Today marks the conclusion of the first G20 Finance Ministers and Central Bank Governors Meeting in Sydney, which is the first on Australia’s soil as part of our host year.
In an unprecedented statement, the G20 Finance Ministers and Central Bank Governors committed to implement policies to grow our collective GDP by more than 2 per cent above the current trajectory over the next five years.
Realistically, these policies could mean an extra US$2 trillion in global economic activity and tens of millions of additional jobs.
As the first step to achieving this target, each country will deliver a comprehensive growth strategy as part of the Brisbane Leaders Summit in November.
There is no room for complacency. Each country will play a significant part in achieving our common target.
We know reform is hard. We have to earn economic growth and new jobs.
It will take concrete actions across the G20 to boost investment, trade, competition and employment opportunities, as well as getting our macroeconomic fundamentals right.
Specifically on boosting investment, particularly in infrastructure, the G20 had an extensive discussion about the common challenges we face. There is much we can do to remove constraints to private sector investment by establishing sound and predictable policy and regulatory frameworks.
The G20 also had a discussion on the global economy, particularly with regard to monetary policy. We have committed to enhancing cooperation, increasing communication and building resilience in our financial markets and our economies.
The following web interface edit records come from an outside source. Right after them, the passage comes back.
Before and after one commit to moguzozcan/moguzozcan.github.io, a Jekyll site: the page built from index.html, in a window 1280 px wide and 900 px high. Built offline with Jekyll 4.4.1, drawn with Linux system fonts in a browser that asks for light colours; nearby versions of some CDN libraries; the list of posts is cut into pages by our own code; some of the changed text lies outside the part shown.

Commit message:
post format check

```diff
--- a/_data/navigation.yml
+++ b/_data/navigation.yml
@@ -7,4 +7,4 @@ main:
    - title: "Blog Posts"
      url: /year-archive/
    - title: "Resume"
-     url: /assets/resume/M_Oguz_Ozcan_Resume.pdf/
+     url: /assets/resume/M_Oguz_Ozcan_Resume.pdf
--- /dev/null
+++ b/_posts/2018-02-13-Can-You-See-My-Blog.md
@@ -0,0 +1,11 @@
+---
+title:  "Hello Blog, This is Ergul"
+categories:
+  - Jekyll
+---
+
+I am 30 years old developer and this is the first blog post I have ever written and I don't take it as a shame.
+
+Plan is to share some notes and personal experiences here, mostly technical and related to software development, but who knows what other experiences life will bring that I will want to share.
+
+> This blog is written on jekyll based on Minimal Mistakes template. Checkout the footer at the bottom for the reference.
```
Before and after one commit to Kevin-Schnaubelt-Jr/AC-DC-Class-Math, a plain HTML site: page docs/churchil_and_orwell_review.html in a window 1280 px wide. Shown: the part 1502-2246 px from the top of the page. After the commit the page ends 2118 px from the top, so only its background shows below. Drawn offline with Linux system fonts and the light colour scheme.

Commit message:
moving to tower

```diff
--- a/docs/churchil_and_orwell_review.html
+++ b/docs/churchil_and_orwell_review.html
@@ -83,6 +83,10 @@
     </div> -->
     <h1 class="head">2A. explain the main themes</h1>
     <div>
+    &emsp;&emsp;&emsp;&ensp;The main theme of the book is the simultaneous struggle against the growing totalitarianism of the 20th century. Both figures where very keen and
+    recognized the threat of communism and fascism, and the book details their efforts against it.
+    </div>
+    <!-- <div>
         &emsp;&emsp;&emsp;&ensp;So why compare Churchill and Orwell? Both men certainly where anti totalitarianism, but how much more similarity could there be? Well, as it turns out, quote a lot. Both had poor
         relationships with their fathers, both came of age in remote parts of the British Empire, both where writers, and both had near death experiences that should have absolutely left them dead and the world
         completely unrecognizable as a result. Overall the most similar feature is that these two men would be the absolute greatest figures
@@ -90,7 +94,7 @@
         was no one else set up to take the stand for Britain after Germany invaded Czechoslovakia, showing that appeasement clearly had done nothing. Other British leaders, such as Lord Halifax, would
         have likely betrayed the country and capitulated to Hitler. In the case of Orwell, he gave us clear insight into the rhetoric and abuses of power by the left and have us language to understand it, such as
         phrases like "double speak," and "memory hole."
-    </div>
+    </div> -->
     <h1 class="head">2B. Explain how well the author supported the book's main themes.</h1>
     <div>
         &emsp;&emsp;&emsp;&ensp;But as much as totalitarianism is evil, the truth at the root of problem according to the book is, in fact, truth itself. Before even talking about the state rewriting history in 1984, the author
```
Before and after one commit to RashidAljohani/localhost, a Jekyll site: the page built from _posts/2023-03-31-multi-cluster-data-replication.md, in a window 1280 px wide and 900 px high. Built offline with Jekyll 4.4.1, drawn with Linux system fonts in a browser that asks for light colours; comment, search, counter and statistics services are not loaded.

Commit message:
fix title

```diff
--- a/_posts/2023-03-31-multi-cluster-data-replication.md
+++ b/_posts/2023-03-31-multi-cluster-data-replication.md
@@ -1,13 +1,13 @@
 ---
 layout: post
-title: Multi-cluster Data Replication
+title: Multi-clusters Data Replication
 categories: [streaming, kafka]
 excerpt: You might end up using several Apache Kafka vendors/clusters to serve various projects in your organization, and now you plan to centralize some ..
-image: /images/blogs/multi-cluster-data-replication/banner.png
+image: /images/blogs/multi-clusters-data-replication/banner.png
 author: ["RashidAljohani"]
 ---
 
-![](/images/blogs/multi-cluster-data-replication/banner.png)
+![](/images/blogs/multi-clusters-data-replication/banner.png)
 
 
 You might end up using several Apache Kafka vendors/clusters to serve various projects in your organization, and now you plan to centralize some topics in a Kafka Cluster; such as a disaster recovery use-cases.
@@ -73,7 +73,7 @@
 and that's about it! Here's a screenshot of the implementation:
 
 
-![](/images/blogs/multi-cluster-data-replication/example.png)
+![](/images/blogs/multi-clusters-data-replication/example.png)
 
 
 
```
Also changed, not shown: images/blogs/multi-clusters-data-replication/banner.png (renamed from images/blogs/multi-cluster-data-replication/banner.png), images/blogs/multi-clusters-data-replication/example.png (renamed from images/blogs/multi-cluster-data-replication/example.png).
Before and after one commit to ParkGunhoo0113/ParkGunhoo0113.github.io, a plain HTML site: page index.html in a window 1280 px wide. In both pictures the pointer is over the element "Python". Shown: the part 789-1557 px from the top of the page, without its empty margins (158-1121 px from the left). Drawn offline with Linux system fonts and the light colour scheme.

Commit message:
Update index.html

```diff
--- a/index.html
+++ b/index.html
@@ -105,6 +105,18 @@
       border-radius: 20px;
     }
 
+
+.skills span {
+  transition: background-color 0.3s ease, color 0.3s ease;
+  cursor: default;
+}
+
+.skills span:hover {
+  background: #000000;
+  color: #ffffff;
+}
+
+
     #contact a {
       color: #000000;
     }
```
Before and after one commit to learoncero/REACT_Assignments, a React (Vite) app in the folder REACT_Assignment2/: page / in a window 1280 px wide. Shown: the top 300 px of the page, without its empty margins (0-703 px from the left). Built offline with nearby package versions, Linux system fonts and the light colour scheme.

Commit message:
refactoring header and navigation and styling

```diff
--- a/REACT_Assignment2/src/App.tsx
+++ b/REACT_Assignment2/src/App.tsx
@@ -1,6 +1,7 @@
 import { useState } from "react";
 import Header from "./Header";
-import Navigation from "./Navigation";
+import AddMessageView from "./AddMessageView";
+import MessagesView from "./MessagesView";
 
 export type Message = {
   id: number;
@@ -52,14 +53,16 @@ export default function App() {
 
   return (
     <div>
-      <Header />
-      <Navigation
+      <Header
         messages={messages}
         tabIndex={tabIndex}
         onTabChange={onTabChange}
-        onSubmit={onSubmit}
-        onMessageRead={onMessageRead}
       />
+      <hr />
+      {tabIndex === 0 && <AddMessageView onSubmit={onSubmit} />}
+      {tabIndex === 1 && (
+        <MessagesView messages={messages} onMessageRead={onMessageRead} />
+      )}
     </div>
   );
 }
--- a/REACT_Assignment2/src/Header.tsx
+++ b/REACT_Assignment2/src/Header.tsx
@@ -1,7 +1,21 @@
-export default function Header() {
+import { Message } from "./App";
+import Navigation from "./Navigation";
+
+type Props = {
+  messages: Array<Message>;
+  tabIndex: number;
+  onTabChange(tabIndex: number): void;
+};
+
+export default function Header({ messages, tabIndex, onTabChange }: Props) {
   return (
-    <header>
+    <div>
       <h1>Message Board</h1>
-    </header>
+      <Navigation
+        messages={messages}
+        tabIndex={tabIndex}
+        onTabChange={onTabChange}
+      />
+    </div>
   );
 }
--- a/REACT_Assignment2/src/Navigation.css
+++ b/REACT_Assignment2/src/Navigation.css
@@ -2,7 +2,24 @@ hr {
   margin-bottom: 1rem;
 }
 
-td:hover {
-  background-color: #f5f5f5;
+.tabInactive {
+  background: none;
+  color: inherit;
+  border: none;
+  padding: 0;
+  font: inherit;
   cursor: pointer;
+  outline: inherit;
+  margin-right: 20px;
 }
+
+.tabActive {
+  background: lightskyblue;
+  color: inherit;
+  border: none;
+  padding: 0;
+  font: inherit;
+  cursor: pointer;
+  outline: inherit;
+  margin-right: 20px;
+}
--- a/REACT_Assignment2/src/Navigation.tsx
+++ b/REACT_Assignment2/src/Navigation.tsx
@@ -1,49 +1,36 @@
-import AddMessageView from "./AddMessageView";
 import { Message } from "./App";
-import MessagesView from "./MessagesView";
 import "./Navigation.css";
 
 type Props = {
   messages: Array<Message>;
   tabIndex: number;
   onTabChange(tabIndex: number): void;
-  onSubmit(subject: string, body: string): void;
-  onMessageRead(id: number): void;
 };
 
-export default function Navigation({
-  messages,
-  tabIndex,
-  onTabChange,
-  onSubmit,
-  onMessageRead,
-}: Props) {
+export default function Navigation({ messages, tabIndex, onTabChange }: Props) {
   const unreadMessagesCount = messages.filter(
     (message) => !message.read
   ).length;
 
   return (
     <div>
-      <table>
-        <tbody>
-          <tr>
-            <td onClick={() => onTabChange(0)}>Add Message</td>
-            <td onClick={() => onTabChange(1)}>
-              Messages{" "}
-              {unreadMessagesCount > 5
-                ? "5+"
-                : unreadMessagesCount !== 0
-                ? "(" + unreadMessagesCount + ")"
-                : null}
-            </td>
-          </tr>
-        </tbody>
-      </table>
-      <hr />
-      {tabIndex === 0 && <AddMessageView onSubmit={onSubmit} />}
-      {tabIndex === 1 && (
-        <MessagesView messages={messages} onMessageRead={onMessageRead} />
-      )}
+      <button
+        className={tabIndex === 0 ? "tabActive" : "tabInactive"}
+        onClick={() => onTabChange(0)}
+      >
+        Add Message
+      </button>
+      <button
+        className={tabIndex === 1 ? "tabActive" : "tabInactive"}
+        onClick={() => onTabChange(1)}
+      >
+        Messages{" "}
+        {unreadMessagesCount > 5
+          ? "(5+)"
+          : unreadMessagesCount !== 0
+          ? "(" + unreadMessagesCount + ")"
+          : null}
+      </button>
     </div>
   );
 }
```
In particular, it’s about enhancing cooperation and communication between countries as well as building resilience in our economies and financial markets.
In regard to the International Monetary Fund (IMF), we must ratify the 2010 reforms, and we encourage the United States to do so before our next meeting.
The situation in Ukraine has been unfolding over the weekend. Individual Finance Ministers have been monitoring developments, though it is chiefly a matter for our Leaders and Foreign Ministers, especially given the fluidity of the situation. It is clear, however, there will be economic consequences of these developments and, in particular, the IMF remains the institution best prepared to help countries in transition.
We also made solid progress in ensuring companies pay their fair share of tax. A Common Reporting Standard was endorsed by the G20, allowing for the automatic exchange of tax information between jurisdictions. This standard will enhance transparency and reduce opportunities for tax evasion and avoidance.
Further, we are on track for a comprehensive global taxation plan on Base Erosion and Profit Shifting.
The communique reflects the shared goals of the Finance Ministers and Central Bank Governors that represent 75 per cent of global trade and 85 per cent of the world economy.
It has set forth a comprehensive agenda for driving a return to strong, sustainable and balanced growth in the global economy.